Taking inspiration from Rob Phippen’s blog post here on Thoughts on Cloud titled “Getting started with IBM Bluemix and Node.js,” I would like to guide you through the deployment of a basic web server written in Python. Yes, Python. IBM Bluemix does support programming languages other than those advertised on the dashboard, such as Java, […]
In the final installment of his six-part series, Rene focuses on the challenges IT organizations risk facing with business unit developers seeking alternatives in the cloud.
In his latest installment in the series, Rene focuses on developers whose primary focus is on integrating applications and their evolving role in cloud computing.
Rene takes a closer look at the application development platform, approaches to development and programming languages.
Rene continues with the third installment in his six-part series by digging into cloud-provided services.
In his second post in this series, Rene takes a closer look at how to cloud orient applications though componentizing solutions.
This first post in a series focuses on how a migration from traditional development environments to ones that leverage the cloud impacts developers, their applications and the programming models they use.

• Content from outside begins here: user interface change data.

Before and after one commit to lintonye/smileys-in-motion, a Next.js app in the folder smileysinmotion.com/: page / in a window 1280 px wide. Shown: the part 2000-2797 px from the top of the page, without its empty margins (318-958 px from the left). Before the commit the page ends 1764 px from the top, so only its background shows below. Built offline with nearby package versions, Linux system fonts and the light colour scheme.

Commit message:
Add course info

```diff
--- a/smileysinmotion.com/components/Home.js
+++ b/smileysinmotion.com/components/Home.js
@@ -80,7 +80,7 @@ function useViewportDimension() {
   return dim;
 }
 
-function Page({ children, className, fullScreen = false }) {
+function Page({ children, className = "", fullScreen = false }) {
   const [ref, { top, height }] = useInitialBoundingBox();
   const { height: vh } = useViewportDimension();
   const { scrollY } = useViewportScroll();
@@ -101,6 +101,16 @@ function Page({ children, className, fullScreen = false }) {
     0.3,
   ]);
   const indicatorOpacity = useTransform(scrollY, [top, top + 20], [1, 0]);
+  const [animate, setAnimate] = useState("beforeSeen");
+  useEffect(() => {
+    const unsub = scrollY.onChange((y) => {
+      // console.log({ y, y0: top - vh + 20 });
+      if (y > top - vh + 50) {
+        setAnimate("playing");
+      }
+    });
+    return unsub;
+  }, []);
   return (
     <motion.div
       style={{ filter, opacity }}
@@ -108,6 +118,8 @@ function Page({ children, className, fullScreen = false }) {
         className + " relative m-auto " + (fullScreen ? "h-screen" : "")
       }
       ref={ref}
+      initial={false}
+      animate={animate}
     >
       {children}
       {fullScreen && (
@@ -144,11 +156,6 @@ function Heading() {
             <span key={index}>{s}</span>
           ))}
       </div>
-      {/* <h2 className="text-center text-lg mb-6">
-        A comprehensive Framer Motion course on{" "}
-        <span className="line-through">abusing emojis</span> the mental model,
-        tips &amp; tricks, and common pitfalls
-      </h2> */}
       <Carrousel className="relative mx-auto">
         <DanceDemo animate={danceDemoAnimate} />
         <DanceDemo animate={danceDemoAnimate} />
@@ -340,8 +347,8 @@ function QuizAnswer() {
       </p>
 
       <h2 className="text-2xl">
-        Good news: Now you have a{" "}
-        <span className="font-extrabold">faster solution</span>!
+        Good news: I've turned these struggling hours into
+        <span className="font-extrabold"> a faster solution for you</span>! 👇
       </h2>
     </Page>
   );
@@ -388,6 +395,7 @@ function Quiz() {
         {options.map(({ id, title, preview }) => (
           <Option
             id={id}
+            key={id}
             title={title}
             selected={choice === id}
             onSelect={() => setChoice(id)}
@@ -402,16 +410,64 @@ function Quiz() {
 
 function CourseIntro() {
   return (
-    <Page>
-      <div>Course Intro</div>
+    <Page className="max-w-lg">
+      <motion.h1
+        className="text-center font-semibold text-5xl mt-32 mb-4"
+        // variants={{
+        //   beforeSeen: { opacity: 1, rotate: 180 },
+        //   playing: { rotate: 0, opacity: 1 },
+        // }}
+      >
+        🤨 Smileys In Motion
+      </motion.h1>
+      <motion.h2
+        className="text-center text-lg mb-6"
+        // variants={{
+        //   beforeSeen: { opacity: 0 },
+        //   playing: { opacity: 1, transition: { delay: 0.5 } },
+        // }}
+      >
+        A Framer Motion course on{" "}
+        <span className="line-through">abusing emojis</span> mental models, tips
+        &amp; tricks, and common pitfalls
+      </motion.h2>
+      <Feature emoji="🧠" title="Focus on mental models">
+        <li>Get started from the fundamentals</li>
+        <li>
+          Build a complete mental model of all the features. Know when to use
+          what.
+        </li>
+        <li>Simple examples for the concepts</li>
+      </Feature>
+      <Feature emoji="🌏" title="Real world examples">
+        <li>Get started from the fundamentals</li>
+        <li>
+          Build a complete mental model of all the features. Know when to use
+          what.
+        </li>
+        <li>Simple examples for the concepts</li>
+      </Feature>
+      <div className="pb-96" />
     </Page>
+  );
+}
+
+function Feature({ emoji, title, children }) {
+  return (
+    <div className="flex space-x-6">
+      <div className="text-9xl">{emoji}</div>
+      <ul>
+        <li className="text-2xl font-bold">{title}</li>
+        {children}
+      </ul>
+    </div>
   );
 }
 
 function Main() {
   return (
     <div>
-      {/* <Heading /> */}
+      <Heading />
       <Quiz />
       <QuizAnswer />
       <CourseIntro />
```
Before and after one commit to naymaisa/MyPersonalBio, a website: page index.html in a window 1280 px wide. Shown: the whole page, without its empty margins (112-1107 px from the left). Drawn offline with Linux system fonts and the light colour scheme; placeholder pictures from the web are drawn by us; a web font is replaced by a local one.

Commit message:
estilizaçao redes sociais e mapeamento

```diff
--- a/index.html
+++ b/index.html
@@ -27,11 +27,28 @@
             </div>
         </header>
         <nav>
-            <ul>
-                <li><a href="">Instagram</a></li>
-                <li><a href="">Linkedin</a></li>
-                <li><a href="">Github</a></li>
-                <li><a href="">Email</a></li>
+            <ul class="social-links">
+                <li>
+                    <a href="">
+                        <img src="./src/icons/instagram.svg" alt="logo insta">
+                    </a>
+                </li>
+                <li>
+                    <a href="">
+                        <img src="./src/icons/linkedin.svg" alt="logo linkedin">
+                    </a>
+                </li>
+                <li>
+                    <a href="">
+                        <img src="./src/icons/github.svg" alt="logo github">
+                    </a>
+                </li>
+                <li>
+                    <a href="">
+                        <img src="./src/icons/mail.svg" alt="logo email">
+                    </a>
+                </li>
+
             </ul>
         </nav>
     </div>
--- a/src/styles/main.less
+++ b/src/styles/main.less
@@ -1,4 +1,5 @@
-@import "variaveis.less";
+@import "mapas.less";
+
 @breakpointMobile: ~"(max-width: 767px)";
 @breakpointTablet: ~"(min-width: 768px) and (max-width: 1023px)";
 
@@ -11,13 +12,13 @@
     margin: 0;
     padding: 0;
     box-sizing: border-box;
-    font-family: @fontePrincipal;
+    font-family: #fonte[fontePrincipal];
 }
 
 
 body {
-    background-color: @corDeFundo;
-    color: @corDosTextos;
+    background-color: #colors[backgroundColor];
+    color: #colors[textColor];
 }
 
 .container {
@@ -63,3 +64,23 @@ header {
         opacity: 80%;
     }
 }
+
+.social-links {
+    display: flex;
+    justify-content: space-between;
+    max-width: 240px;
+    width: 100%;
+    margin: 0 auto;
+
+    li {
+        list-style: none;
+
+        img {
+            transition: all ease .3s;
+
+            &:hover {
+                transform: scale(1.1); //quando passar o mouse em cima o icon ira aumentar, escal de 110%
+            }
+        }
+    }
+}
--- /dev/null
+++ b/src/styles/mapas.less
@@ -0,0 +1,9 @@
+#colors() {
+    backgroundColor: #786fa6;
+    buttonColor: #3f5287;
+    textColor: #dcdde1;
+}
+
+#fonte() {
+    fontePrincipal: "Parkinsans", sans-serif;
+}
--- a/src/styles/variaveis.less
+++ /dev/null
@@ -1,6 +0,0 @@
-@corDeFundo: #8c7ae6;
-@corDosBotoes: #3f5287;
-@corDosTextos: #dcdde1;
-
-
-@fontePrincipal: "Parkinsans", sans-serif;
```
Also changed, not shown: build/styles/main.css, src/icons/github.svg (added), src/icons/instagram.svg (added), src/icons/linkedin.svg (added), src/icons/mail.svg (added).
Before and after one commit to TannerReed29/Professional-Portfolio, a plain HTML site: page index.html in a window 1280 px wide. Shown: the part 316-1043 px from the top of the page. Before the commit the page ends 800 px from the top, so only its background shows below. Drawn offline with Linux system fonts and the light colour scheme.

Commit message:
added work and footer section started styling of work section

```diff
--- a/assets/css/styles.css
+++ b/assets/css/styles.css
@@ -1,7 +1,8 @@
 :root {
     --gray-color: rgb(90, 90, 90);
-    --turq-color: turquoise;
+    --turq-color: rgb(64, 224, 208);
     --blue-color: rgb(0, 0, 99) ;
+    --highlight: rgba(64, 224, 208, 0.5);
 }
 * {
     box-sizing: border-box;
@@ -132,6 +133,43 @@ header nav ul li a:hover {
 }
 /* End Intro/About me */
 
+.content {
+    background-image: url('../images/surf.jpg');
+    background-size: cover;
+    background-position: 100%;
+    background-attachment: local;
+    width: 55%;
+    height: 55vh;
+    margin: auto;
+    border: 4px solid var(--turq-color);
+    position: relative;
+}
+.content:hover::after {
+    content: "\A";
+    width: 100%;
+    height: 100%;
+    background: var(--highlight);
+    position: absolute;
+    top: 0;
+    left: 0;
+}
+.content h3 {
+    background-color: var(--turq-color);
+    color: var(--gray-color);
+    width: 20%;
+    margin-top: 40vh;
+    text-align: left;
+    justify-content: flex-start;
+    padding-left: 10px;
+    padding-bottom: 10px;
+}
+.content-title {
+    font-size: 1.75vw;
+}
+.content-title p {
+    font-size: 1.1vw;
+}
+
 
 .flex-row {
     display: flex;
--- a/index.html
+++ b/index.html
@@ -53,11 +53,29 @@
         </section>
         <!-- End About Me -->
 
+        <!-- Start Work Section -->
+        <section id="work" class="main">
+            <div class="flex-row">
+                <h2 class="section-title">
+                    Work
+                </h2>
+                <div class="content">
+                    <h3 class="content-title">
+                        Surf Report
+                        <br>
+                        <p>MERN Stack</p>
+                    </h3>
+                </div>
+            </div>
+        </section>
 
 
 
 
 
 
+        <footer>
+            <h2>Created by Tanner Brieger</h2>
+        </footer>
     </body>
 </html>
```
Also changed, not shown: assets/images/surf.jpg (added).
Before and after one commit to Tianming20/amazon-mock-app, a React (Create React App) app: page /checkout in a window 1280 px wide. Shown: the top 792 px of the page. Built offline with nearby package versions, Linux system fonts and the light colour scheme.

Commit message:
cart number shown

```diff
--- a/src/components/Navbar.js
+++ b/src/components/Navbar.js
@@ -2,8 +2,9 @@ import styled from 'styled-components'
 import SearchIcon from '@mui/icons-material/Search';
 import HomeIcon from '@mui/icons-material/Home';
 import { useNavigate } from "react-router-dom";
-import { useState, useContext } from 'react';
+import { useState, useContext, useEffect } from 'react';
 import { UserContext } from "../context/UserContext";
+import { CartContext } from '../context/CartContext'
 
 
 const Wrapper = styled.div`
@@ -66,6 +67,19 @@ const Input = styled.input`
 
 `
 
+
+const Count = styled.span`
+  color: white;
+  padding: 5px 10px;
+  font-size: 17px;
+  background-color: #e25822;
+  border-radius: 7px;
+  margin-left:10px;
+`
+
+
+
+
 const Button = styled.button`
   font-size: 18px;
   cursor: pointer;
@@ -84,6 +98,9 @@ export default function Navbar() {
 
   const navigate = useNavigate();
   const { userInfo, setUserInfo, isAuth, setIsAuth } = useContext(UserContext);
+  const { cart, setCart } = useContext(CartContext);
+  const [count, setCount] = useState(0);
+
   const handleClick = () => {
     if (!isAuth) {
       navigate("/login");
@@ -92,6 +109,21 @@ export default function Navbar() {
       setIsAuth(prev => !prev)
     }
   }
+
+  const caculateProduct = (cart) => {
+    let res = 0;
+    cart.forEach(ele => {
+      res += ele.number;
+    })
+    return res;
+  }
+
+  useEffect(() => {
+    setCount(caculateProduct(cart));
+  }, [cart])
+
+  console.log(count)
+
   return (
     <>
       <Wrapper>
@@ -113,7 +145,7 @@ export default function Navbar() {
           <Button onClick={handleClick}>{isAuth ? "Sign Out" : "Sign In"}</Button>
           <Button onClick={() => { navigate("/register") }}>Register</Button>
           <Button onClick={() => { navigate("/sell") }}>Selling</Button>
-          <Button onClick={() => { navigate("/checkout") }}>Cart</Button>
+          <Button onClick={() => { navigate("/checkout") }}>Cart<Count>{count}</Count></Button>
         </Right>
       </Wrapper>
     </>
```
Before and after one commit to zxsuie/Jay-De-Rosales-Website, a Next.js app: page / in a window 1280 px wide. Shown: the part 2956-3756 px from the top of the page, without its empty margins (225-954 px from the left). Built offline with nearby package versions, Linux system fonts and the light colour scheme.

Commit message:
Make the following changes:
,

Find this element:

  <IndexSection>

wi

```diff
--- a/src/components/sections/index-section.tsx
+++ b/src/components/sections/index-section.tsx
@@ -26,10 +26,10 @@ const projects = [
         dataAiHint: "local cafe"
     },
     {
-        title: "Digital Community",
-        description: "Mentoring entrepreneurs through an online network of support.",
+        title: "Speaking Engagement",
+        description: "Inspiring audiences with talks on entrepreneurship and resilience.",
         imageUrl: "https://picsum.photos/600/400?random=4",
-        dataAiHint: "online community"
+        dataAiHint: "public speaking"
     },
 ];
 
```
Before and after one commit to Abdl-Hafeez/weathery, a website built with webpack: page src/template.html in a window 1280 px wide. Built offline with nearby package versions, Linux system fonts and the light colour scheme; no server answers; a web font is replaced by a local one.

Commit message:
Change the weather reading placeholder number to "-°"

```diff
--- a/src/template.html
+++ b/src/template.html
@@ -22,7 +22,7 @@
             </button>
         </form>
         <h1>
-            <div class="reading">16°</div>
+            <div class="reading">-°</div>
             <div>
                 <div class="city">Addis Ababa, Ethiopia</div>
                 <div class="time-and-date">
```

The characteristics of asynchronous web services using multiple connections are that a consumer establishes a connection to a provider, issue a service request, the provider acknowledges the request was received (this part is optional), and then the connection between the participants is closed.
IBM BPM has four focus areas: business monitor, process automation, decision management and process discovery and design.
IBM has a number of business-to-business (B2B) cloud services, ranging from on-demand to fully managed solutions, which are delivered using the software as a service (SaaS) model
SoMoClo doesn't just happen—here's how to ensure a smooth convergence of the three.